Beginning in 2018, organizations that provide high-cost employer-sponsored healthcare to employees will be required to pay a non-deductible excise tax, dubbed the “Cadillac tax.” Organizations that afford more than $10,200 per individual and $27,500 per family for employee healthcare will be taxed 40% of the overage amount (pre-tax employer contributions to HRAs, HSAa, FSAs, and MSAs are included). By 2018, the American Health Policy Institute predicts that 38% of large employers (with more than 1000 employees) will have to pay the tax, and 17% of all businesses in the US will be responsible for payment.
The Cadillac tax was implemented into the Affordable Care Act (ACA) in 2010 as a way to fund the ACA and to lower overall healthcare costs. The expectation is that employers will offer less expensive plans, and employees will reduce overuse and overspending in the system once they are responsible for part of the costs. Proponents of the tax highlight the decrease of excessive and unnecessary benefits, more incentives for insurers to offer affordable plans, and less inequality in healthcare coverage. However, those who oppose the tax cite the dichotomy between overall inflation and medical inflation, cost-shifting concerns, and the downsizing of key benefits as reasons the Cadillac tax needs to be reconsidered.
While the tax could theoretically be repealed with a new president in 2016, many companies are exploring innovative ways to reduce healthcare spending now - beyond simply raising deductibles. These include self-funded and partially self-funded plans, disease management and wellness programs, financial incentives for health screenings and meeting healthcare goals, telemedicine services, and on-site medical clinics.

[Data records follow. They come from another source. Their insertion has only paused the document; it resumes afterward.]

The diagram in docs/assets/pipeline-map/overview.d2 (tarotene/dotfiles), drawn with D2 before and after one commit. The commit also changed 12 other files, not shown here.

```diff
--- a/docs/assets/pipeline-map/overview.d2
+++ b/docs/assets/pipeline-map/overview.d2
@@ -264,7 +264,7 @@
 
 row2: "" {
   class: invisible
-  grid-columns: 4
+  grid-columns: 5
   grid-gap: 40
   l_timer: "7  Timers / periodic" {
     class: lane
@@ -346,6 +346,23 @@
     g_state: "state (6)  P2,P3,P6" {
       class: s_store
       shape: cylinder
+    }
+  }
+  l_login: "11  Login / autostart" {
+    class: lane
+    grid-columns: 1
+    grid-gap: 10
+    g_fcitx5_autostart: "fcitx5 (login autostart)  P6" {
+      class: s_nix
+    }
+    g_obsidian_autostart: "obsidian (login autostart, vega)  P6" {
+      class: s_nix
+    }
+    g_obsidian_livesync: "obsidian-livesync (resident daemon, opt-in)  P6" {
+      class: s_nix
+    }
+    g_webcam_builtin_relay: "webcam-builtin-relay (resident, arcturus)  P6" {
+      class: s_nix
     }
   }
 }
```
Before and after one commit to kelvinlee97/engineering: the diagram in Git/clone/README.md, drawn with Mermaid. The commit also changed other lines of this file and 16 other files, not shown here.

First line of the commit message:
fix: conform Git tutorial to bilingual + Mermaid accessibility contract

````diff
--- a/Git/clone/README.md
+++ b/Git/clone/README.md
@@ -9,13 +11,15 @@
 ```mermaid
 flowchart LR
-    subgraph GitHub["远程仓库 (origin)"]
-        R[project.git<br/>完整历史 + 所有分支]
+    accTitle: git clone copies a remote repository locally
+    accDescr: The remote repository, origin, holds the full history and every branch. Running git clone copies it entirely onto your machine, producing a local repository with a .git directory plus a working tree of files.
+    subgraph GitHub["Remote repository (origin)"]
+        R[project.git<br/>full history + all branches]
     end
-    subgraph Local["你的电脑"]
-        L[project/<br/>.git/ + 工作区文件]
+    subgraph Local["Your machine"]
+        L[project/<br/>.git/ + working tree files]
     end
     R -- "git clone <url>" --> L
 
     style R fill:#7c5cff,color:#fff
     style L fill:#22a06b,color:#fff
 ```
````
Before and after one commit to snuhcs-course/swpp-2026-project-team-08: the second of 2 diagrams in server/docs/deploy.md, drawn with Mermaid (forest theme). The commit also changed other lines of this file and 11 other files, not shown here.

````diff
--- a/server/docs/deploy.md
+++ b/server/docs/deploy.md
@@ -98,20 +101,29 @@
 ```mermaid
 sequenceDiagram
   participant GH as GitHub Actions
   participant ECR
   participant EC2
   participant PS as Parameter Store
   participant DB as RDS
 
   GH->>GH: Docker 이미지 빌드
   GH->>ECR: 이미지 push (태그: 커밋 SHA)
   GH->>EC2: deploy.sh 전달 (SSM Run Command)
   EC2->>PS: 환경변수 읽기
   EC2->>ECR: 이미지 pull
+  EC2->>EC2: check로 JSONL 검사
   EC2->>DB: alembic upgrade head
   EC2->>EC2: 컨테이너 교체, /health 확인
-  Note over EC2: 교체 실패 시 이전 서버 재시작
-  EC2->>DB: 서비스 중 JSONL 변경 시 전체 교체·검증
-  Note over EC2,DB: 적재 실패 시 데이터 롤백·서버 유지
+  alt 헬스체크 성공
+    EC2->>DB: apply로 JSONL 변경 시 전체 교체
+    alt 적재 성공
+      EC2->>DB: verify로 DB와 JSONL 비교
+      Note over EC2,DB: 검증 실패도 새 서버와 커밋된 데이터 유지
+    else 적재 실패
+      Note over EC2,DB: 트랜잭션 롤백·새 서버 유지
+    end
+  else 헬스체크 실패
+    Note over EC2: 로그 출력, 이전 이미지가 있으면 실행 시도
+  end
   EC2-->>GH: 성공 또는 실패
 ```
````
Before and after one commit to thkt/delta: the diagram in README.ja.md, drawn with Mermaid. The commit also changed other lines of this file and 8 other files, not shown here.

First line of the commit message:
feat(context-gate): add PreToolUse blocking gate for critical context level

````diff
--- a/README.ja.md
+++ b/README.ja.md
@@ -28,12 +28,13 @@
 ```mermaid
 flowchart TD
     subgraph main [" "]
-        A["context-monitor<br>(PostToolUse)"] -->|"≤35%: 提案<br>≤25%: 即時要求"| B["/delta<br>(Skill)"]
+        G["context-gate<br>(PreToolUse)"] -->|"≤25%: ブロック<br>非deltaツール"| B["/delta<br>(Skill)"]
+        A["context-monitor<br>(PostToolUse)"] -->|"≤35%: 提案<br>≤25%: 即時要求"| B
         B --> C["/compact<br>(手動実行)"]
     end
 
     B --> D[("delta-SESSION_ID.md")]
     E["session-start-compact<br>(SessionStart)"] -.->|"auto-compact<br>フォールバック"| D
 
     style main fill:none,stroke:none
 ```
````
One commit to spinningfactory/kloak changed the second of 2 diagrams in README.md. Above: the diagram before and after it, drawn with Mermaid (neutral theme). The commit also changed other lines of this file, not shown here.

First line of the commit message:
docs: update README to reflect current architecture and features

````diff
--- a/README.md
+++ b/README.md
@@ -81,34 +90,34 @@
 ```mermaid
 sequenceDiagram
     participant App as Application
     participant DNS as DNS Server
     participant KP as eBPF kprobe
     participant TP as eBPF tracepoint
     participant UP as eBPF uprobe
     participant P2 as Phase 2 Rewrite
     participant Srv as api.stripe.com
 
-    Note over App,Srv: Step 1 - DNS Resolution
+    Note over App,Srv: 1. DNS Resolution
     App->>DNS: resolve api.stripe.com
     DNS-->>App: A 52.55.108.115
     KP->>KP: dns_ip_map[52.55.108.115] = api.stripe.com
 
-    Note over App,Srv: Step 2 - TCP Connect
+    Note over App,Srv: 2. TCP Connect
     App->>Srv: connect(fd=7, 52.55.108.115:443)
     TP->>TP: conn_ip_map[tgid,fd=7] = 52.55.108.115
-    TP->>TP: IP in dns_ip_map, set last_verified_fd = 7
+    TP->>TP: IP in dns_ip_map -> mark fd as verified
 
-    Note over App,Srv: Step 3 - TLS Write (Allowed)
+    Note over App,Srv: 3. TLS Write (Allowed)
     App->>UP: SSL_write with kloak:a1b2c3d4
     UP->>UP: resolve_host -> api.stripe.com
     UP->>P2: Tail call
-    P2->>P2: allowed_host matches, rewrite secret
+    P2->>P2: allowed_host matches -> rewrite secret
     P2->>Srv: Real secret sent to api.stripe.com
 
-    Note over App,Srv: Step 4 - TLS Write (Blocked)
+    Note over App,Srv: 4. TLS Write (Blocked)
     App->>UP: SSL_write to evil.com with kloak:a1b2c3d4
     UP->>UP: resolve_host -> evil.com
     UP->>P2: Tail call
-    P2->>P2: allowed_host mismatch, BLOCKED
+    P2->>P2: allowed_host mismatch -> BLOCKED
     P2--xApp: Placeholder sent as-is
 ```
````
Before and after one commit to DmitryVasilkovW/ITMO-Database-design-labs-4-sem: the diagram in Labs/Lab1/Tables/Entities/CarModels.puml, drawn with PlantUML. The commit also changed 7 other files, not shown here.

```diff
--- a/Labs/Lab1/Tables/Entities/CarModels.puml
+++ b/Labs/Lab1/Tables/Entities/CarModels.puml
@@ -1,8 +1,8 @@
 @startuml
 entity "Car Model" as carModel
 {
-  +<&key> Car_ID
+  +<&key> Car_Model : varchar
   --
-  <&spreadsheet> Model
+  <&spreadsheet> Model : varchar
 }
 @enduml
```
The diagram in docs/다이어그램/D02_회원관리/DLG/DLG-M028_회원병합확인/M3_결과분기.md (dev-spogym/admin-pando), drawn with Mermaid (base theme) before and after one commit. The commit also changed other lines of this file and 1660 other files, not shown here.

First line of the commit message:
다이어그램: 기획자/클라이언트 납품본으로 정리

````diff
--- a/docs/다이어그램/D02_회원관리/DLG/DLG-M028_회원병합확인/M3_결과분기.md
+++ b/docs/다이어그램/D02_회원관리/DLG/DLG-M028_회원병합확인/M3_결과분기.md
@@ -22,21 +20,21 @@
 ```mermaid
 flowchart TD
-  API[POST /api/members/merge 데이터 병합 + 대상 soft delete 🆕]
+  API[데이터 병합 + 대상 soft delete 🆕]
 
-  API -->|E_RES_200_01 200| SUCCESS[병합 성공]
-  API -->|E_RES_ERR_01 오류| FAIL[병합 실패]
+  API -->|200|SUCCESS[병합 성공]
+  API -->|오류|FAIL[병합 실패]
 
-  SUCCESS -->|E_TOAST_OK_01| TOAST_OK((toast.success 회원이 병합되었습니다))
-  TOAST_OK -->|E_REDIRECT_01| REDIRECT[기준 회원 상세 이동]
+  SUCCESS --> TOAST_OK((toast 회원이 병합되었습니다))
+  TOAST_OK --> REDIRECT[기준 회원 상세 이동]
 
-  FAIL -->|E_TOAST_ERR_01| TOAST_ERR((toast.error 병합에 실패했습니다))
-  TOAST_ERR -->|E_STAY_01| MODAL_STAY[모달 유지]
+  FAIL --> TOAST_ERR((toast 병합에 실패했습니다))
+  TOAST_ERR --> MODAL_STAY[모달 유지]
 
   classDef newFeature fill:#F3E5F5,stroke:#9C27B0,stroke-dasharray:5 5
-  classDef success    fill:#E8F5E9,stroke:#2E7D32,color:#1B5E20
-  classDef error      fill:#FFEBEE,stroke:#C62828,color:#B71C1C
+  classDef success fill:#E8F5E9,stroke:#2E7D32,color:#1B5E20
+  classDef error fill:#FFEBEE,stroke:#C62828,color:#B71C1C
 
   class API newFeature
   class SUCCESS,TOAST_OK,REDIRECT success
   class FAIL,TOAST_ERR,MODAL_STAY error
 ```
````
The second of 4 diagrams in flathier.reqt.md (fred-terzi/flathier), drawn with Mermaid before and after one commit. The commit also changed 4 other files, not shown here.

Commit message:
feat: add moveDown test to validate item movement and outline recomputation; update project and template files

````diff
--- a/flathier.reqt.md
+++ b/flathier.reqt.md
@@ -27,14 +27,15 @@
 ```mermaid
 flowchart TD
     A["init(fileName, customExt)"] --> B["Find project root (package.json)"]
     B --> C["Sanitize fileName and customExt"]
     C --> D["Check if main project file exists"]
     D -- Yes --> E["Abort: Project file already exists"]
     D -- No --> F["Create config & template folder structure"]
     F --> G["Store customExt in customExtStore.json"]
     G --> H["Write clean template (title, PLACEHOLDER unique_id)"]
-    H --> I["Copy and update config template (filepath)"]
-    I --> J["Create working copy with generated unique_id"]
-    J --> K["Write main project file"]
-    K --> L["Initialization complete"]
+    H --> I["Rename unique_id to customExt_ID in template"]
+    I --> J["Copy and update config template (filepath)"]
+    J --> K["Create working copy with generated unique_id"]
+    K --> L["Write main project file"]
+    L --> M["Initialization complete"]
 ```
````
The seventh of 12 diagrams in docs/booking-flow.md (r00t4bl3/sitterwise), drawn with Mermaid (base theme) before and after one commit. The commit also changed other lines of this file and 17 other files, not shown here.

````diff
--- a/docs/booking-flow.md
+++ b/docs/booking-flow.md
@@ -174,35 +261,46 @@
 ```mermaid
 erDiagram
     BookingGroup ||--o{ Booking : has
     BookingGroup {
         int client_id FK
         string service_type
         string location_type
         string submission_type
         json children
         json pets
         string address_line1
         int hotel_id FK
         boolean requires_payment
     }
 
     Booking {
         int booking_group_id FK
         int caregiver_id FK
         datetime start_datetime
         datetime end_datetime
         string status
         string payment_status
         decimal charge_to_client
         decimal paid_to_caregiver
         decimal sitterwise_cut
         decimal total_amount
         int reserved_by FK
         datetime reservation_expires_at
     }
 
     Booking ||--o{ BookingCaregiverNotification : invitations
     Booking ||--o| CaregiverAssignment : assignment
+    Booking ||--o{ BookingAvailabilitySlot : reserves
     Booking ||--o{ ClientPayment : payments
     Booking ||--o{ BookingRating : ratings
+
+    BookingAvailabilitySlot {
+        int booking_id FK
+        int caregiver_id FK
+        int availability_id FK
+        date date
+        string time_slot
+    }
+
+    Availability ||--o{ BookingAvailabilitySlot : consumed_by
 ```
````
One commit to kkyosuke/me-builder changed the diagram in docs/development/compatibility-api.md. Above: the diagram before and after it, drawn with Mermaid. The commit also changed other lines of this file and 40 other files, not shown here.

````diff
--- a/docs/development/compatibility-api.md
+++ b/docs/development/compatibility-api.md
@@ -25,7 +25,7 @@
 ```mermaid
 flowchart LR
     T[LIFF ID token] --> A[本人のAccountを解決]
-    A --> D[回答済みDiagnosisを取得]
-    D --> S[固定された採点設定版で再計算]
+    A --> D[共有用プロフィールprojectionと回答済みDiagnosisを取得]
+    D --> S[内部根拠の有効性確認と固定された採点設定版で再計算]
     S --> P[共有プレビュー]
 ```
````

On the flipside, the IRS recently issued a notice seeking comments on potential approaches/exceptions to the controversial excise tax. The possible exemptions include dental/vision plan, employee-assistance programs (e.g. counseling), and dollar-limit thresholds based on age, gender, and high-risk professions. Also up for consideration is how the costs for on-site medical clinics should be included. Before issuing final regulations, the IRS will also seek comments on the calculation and assessment of the tax.
Interested in exploring innovative ways to reduce healthcare costs and still offer your employees premium healthcare benefits, contact us.
The information and materials herein are provided for general information purposes only and are not intended to constitute legal or other advice or opinions on any specific matters and are not intended to replace the advice of a qualified attorney, plan provider or other professional advisor. This information has been taken from sources believed to be reliable, but there is no guarantee as to its accuracy. In accordance with IRS Circular 230, this communication is not intended or written to be used, and cannot be used as or considered a ‘covered opinion’ or other written tax advice and should not be relied upon for any purpose other than its intended purpose